September 25, 2017 | Posted in Religious Freedom | By

Earlier this month the federal Department of Justice filed an amicus brief with the U.S. Supreme Court supporting a baker in Colorado in an important religious liberty case.

Jack Phillips is a baker and cake designer. He is also a Christian. In 2012 he was asked to design a custom cake for a same-sex ceremony. Phillips declined and was promptly sued for discrimination under the state’s public accommodation law.

It’s important to note that Mr. Phillips sells cakes and baked goods to people regardless of their sexual-orientation. However, he does not prepare cakes for every occasion, based on his Christian beliefs. For example, according to documents filed with the court, Mr. Phillips does not operate his business on Sundays; does not sell products containing alcohol; and does not provide goods related to Halloween.

His case has gone all the way to the U.S. Supreme Court, and earlier this month the federal Department of Justice filed an amicus brief in the case supporting Mr. Phillips.

Attorneys at the DOJ write, “Forcing Phillips to create expression for and participate in a ceremony that violates his sincerely held religious beliefs invades his First Amendment rights . . . .┬áColorado has not offered, and could not reasonably offer, a sufficient justification for that compulsion here.”

Mr. Phillips’s case highlights a growing threat to religious liberty: State and local “nondiscrimination” policies. While these laws are often touted as ways to protect people from discrimination, they can run roughshod over religious liberty and force people to say or do things that violate their deeply-held religious beliefs.

Fortunately the federal government is standing with Mr. Phillips, but ultimately this case rests in the hands of the nine justices on the U.S. Supreme Court.
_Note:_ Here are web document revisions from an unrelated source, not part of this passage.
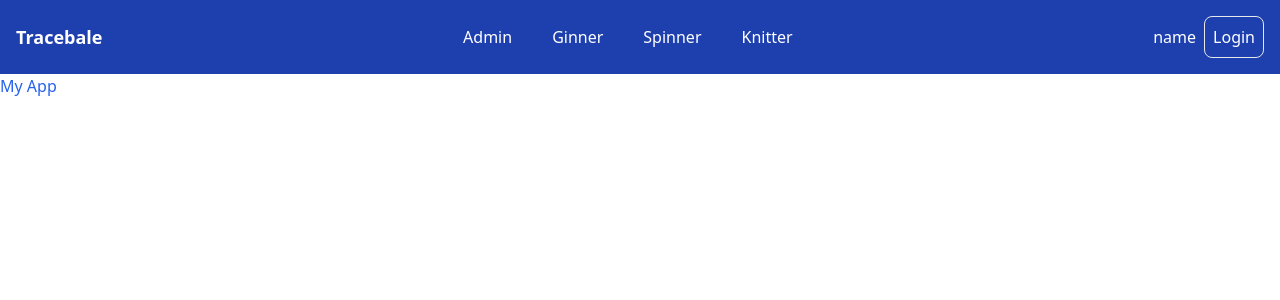
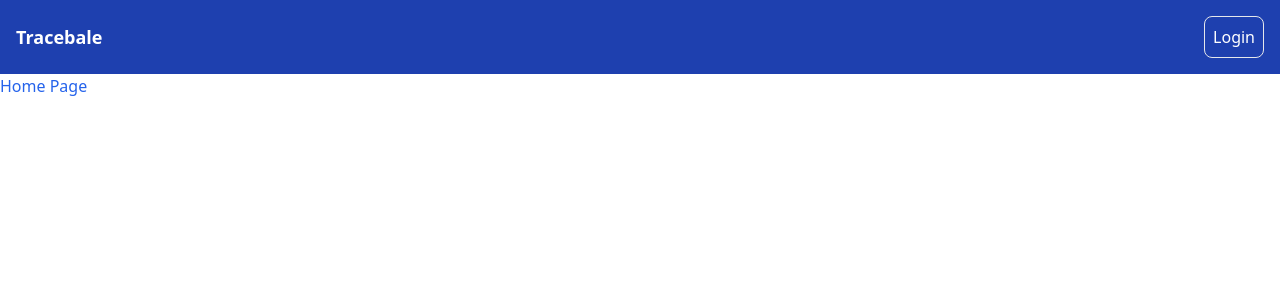
Before and after one commit to anksthakur/new-tracebale, a Next.js app: page / in a window 1280 px wide. Shown: the top 300 px of the page. Built offline with nearby package versions, Linux system fonts and the light colour scheme.

Commit message:
signin with api middlware with role navbar according to role password hide & show

```diff
--- a/src/app/auth/signin/page.tsx
+++ b/src/app/auth/signin/page.tsx
@@ -12,6 +12,7 @@ const Page = () => {
     email: "",
     password: "",
   });
+  const [isPasswordVisible, setIsPasswordVisible] = useState(false);
 
   const handleOnChange = (event: React.ChangeEvent<HTMLInputElement>) => {
     const { name, value } = event.target;
@@ -21,18 +22,22 @@ const Page = () => {
     }));
   };
 
+  const handlePasswordToggle = () => {
+    setIsPasswordVisible(prev => !prev);
+  };
+
   const handleSubmit = async (event: React.FormEvent<HTMLFormElement>) => {
     event.preventDefault();
 
     try {
       const newData: any = await post("user/login", formData);
-      console.log(newData, "new Data signin----");
+      // console.log(newData, "new Data signin----");
 
       if (newData.success) {
         toasterSuccess("Login successfully");
         Cookies.set('token', newData.data.accessToken);
         Cookies.set('role', newData.data.user.role);
-        //localStorage.setItem('role',newData.data.user.role)
+        Cookies.set('name', newData.data.user.username)
         router.push("/");
       } else {
         toasterError("Login failed");
@@ -60,18 +65,31 @@ const Page = () => {
           />
         </div>
 
-        <div className="mb-6">
+        <div className="mb-6 ">
           <label className="block text-gray-700 mb-2" htmlFor="password">Password</label>
-          <input
-            type="password"
+         <div className='flex'>
+         <input
+            type={isPasswordVisible ? "text" : "password"}
             id="password"
             name="password"
             required
             value={formData.password}
             onChange={handleOnChange}
-            className="w-full p-2 border border-gray-300 rounded focus:outline-none focus:ring-2 focus:ring-blue-500"
+            className="w-full p-2 border border-gray-300 rounded focus:outline-none focus:ring-2 focus:ring-blue-500 relative"
             placeholder="********"
           />
+          <button
+            type="button"
+            onClick={handlePasswordToggle}
+            className="relative ml-[-45px]"
+          >
+            {isPasswordVisible ? (
+              <span className="material-icons m-auto">Hide</span>
+            ) : (
+              <span className="material-icons mt-10 pt-10">Show</span>
+            )}
+          </button>
+         </div>
         </div>
 
         <button type="submit" className="w-full bg-blue-500 text-white p-2 rounded hover:bg-blue-600 transition">Sign In</button>
--- a/src/app/auth/signup/page.tsx
+++ b/src/app/auth/signup/page.tsx
@@ -53,7 +53,6 @@ const Page: React.FC = () => {
 
   const handleSubmit = async (values: FormValues, { setSubmitting }: { setSubmitting: (isSubmitting: boolean) => void }) => {
     const newData: any = await post("user/signup", values);
-    console.log(newData,"new data signup ----");
 
     if (newData.success) {
       toasterSuccess("Signup successful");
--- a/src/app/components/Navbar.tsx
+++ b/src/app/components/Navbar.tsx
@@ -8,15 +8,22 @@ import { toasterSuccess } from './core/Toaster';
 const Navbar = () => {
     const router = useRouter();
     const [isLoggedIn, setIsLoggedIn] = useState(false);
+    const [userRole,setuserRole] = useState<any>('');
+    const [userName,setuserName] = useState<any>('')
 
     useEffect(() => {
         const token = Cookies.get("token");
         setIsLoggedIn(!!token);
+       const role = Cookies.get('role');
+       setuserRole(role || '');
+       const name = Cookies.get('name')
+       setuserName(name || '')
     }, []);
 
     const handleLogout = () => {
         Cookies.remove('token');
-        Cookies.remove('role')
+        Cookies.remove('role');
+        Cookies.remove('name');
         toasterSuccess("Logged out successfully", 3000, "id");
         router.push("/auth/signin");
     };
@@ -27,13 +34,24 @@ const Navbar = () => {
                 <div className="max-w-full mx-auto px-4 py-4 flex justify-between items-center">
                     <div className="text-white text-lg font-bold">Tracebale</div>
                     <div className="hidden md:flex space-x-4">
-                        <Link href="/admin" className="text-white hover:bg-black hover:text-red-500 px-3 py-2 rounded-lg">Admin</Link>
-                        <Link href="/ginner" className="text-white hover:bg-black hover:text-red-500 px-3 py-2 rounded-lg">Ginner</Link>
-                        <Link href="/spinner" className="text-white hover:bg-black hover:text-red-500 px-3 py-2 rounded-lg">Spinner</Link>
-                        <Link href="/knitter" className="text-white hover:bg-black hover:text-red-500 px-3 py-2 rounded-lg">Knitter</Link>
+                        {userRole === 'admin' && ( <>
+                            <Link href="/admin" className="text-white hover:bg-black hover:text-red-500 px-3 py-2 rounded-lg">Admin</Link>
+                            <Link href="/ginner" className="text-white hover:bg-black hover:text-red-500 px-3 py-2 rounded-lg">Ginner</Link>
+                            <Link href="/spinner" className="text-white hover:bg-black hover:text-red-500 px-3 py-2 rounded-lg">Spinner</Link>
+                            <Link href="/knitter" className="text-white hover:bg-black hover:text-red-500 px-3 py-2 rounded-lg">Knitter</Link>
+                            </> ) }
+                            {userRole === 'ginner' && (
+                            <Link href="/ginner" className="text-white hover:bg-black hover:text-red-500 px-3 py-2 rounded-lg">Ginner</Link>
+                            ) }
+                            {userRole === 'spinner' && (
+                            <Link href="/spinner" className="text-white hover:bg-black hover:text-red-500 px-3 py-2 rounded-lg">Spinner</Link>
+                            )}
+                            {userRole === 'knitter' && (
+                            <Link href="/knitter" className="text-white hover:bg-black hover:text-red-500 px-3 py-2 rounded-lg">Knitter</Link>
+                            )}
                     </div>
                     <div className='flex items-center gap-2'>
-                        <h3 className='text-white'>name</h3>
+                        <h3 className='text-white'>{userName}</h3>
                         <button
                             className='text-white px-2 py-2 border rounded-lg hover:bg-black hover:text-red-500'
                             onClick={isLoggedIn ? handleLogout : () => router.push("/auth/signin")}
--- a/src/app/page.tsx
+++ b/src/app/page.tsx
@@ -4,7 +4,7 @@ export default function Home() {
   return (
     <>
       <div>
-        <h1 className="text-blue-600">My App</h1>
+        <h1 className="text-blue-600">Home Page</h1>
       </div>
     </>
   );
--- a/src/middleware.ts
+++ b/src/middleware.ts
@@ -16,7 +16,7 @@ export function middleware(request: NextRequest) {
 
   // Retrieve the user role from cookies
   const role = request.cookies.get('role')?.value;
-  console.log("role: ", role); // Logging the role for debugging
+ // console.log("role: ", role); // Logging the role for debugging
 
   if (role) {
     // Check if the current pathname is allowed for the user role
@@ -30,6 +30,7 @@ export function middleware(request: NextRequest) {
     if (!allowedRoutes.includes(pathname)) {
       // If the route is not allowed for non-admin roles, redirect to home
       return NextResponse.redirect(new URL('/', request.url));
+     //return NextResponse.next();
     }
   } else {
     // If no role is found, redirect to login or unauthorized page
```
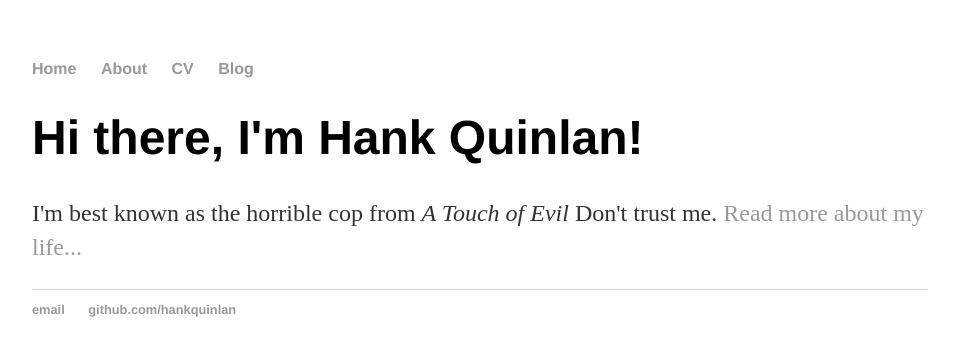
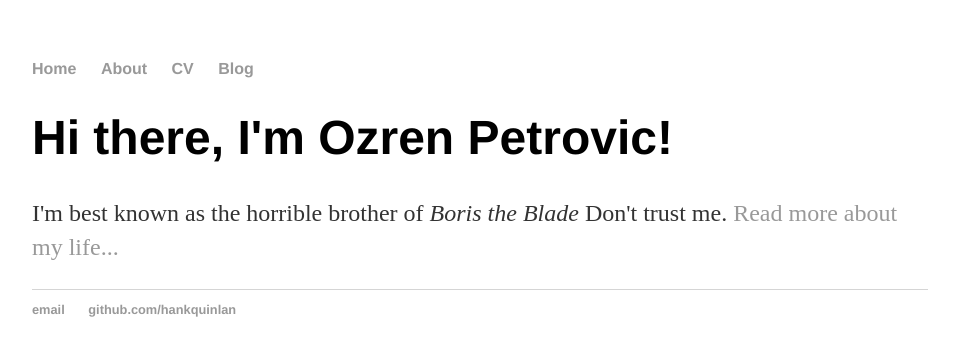
Before and after one commit to ozzy1989/ozzy1989.github.io, a Jekyll site: the page built from index.html, in a window 1280 px wide. Shown: the top 356 px of the page, without its empty margins (160-1115 px from the left). Built offline with Jekyll 4.4.1, drawn with Linux system fonts in a browser that asks for light colours.

Commit message:
Update index.html

```diff
--- a/index.html
+++ b/index.html
@@ -1,8 +1,8 @@
 ---
 layout: default
-title: Hank Quinlan, Horrible Cop
+title: Ozren Petrovic, Brother of Boris
 ---
 <div class="blurb">
-	<h1>Hi there, I'm Hank Quinlan!</h1>
-	<p>I'm best known as the horrible cop from <em>A Touch of Evil</em> Don't trust me. <a href="/about">Read more about my life...</a></p>
+	<h1>Hi there, I'm Ozren Petrovic!</h1>
+	<p>I'm best known as the horrible brother of <em>Boris the Blade</em> Don't trust me. <a href="/about">Read more about my life...</a></p>
 </div><!-- /.blurb -->
```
Jerry is the founder and president of Family Council. He began Family Council in 1989 after a successful effort to amend the Arkansas Constitution to prevent the use of public funds for abortions. He and his wife reside in Little Rock. They have four sons.